[Code change snippets]
==============================
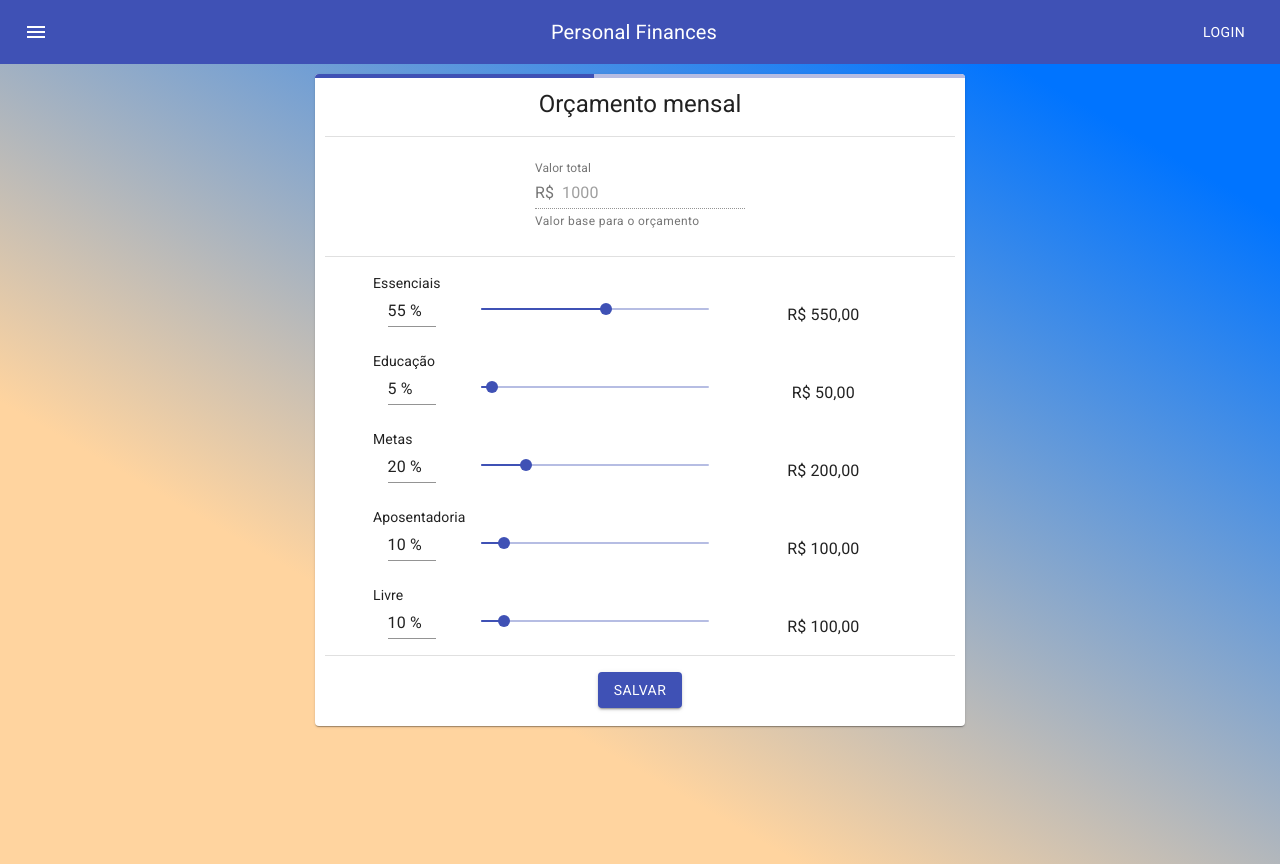
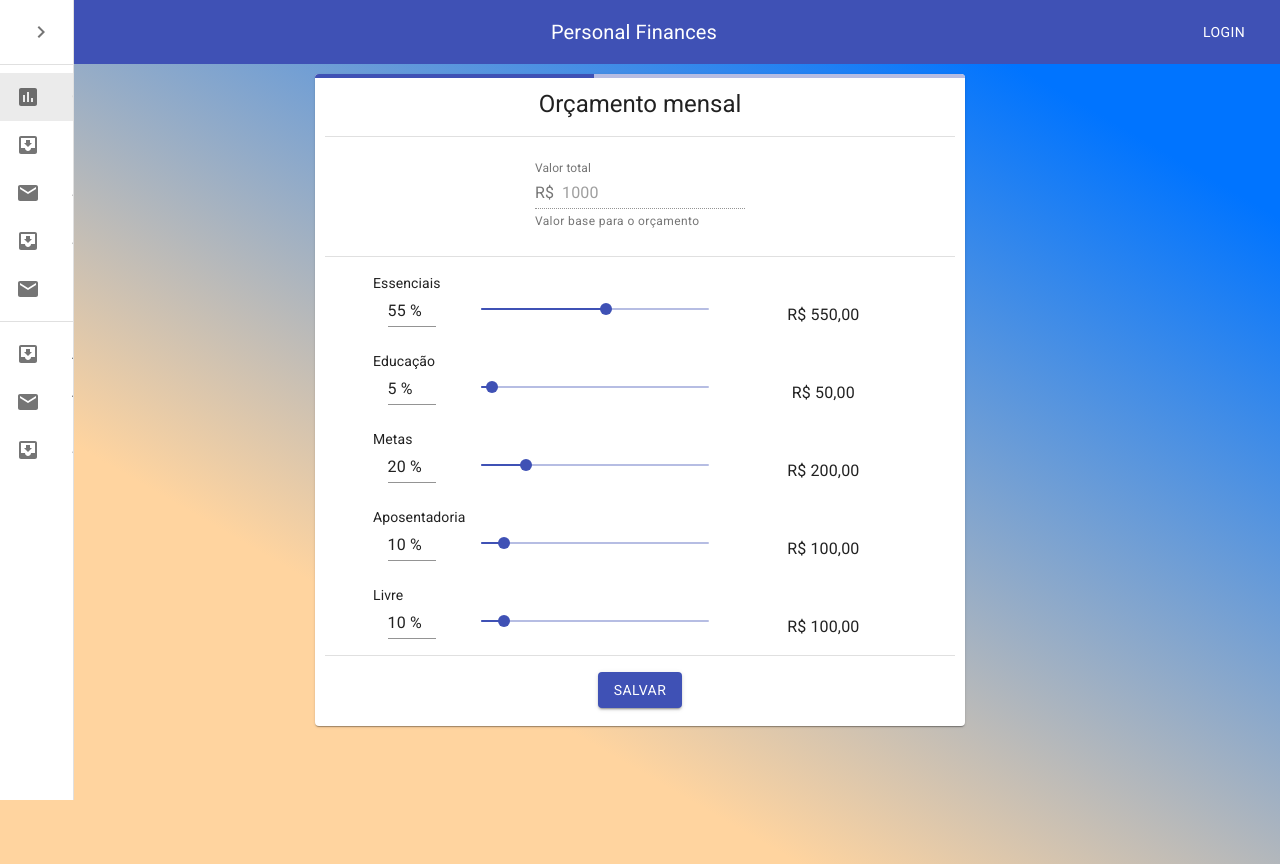
Before and after one commit to taciogt/personal-finances, a React (Create React App) app in the folder frontend/personal-finance/: page / in a window 1280 px wide. Built offline with nearby package versions, Linux system fonts and the light colour scheme; no server answers.

Commit message:
creates drawer menu

```diff
--- a/frontend/personal-finance/src/Menu.tsx
+++ b/frontend/personal-finance/src/Menu.tsx
@@ -1,11 +1,21 @@
 import AppBar from '@material-ui/core/AppBar'
 import Button from '@material-ui/core/Button'
 import IconButton from '@material-ui/core/IconButton'
-import { createStyles, makeStyles, Theme } from '@material-ui/core/styles'
+import {createStyles, makeStyles, Theme, useTheme} from '@material-ui/core/styles'
 import Toolbar from '@material-ui/core/Toolbar'
 import Typography from '@material-ui/core/Typography'
 import MenuIcon from '@material-ui/icons/Menu'
-import React from 'react'
+import React, {useState} from 'react'
+import {Divider, Drawer, List, ListItem, ListItemIcon, ListItemText} from '@material-ui/core'
+import clsx from 'clsx'
+import ChevronLeftIcon from '@material-ui/icons/ChevronLeft'
+import ChevronRightIcon from '@material-ui/icons/ChevronRight'
+import InboxIcon from '@material-ui/icons/MoveToInbox'
+import MailIcon from '@material-ui/icons/Mail'
+import AssessmentIcon from '@material-ui/icons/Assessment'
+
+
+const drawerWidth = 240
 
 const useStyles = makeStyles((theme: Theme) =>
   createStyles({
@@ -18,18 +28,60 @@ const useStyles = makeStyles((theme: Theme) =>
     title: {
       flexGrow: 1,
     },
+    drawer: {
+      width: drawerWidth,
+      flexShrink: 0,
+      whiteSpace: 'nowrap',
+    },
+    drawerOpen: {
+      width: drawerWidth,
+      transition: theme.transitions.create('width', {
+        easing: theme.transitions.easing.sharp,
+        duration: theme.transitions.duration.enteringScreen,
+      }),
+    },
+    drawerClose: {
+      transition: theme.transitions.create('width', {
+        easing: theme.transitions.easing.sharp,
+        duration: theme.transitions.duration.leavingScreen,
+      }),
+      overflowX: 'hidden',
+      width: theme.spacing(7) + 1,
+      [theme.breakpoints.up('sm')]: {
+        width: theme.spacing(9) + 1,
+      },
+    },
+    toolbar: {
+      display: 'flex',
+      alignItems: 'center',
+      justifyContent: 'flex-end',
+      padding: theme.spacing(0, 1),
+      // necessary for content to be below app bar
+      ...theme.mixins.toolbar,
+    },
   }),
 )
 
 export default function Menu() {
   const classes = useStyles()
+  const theme = useTheme()
+
+  const [open, setOpen] = useState(false)
+
+  const handleDrawerOpen = () => {
+    setOpen(true)
+  }
+
+  const handleDrawerClose = () => {
+    setOpen(false)
+  }
 
   return (
     <div className={classes.root}>
       <AppBar position="static">
         <Toolbar>
           <IconButton edge="start" className={classes.menuButton} color="inherit" aria-label="menu">
-            <MenuIcon />
+            <MenuIcon/>
           </IconButton>
           <Typography variant="h6" className={classes.title}>
             Personal Finances
@@ -37,6 +89,52 @@ export default function Menu() {
           <Button color="inherit">Login</Button>
         </Toolbar>
       </AppBar>
+      <Drawer
+        variant="permanent"
+        className={clsx(classes.drawer, {
+          [classes.drawerOpen]: open,
+          [classes.drawerClose]: !open,
+        })}
+        classes={{
+          paper: clsx({
+            [classes.drawerOpen]: open,
+            [classes.drawerClose]: !open,
+          }),
+        }}
+      >
+        <div className={classes.toolbar}>
+          {!open ?
+            <IconButton onClick={handleDrawerOpen}>
+              <ChevronRightIcon/>
+            </IconButton> :
+            <IconButton onClick={handleDrawerClose}>
+              <ChevronLeftIcon/>
+            </IconButton>}
+        </div>
+        <Divider/>
+        <List>
+          <ListItem button selected={true}>
+            <ListItemIcon><AssessmentIcon/></ListItemIcon>
+            <ListItemText primary="Orçamento Mensal"/>
+          </ListItem>
+
+          {['Inbox', 'Starred', 'Send email', 'Drafts'].map((text, index) => (
+            <ListItem button key={text}>
+              <ListItemIcon>{index % 2 === 0 ? <InboxIcon/> : <MailIcon/>}</ListItemIcon>
+              <ListItemText primary={text}/>
+            </ListItem>
+          ))}
+        </List>
+        <Divider/>
+        <List>
+          {['All mail', 'Trash', 'Spam'].map((text, index) => (
+            <ListItem button key={text}>
+              <ListItemIcon>{index % 2 === 0 ? <InboxIcon/> : <MailIcon/>}</ListItemIcon>
+              <ListItemText primary={text}/>
+            </ListItem>
+          ))}
+        </List>
+      </Drawer>
     </div>
   )
 }
```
==============================
Lines holding the word "index" should be copied from the entries above.

+          {['Inbox', 'Starred', 'Send email', 'Drafts'].map((text, index) => (
+              <ListItemIcon>{index % 2 === 0 ? <InboxIcon/> : <MailIcon/>}</ListItemIcon>
+          {['All mail', 'Trash', 'Spam'].map((text, index) => (
+              <ListItemIcon>{index % 2 === 0 ? <InboxIcon/> : <MailIcon/>}</ListItemIcon>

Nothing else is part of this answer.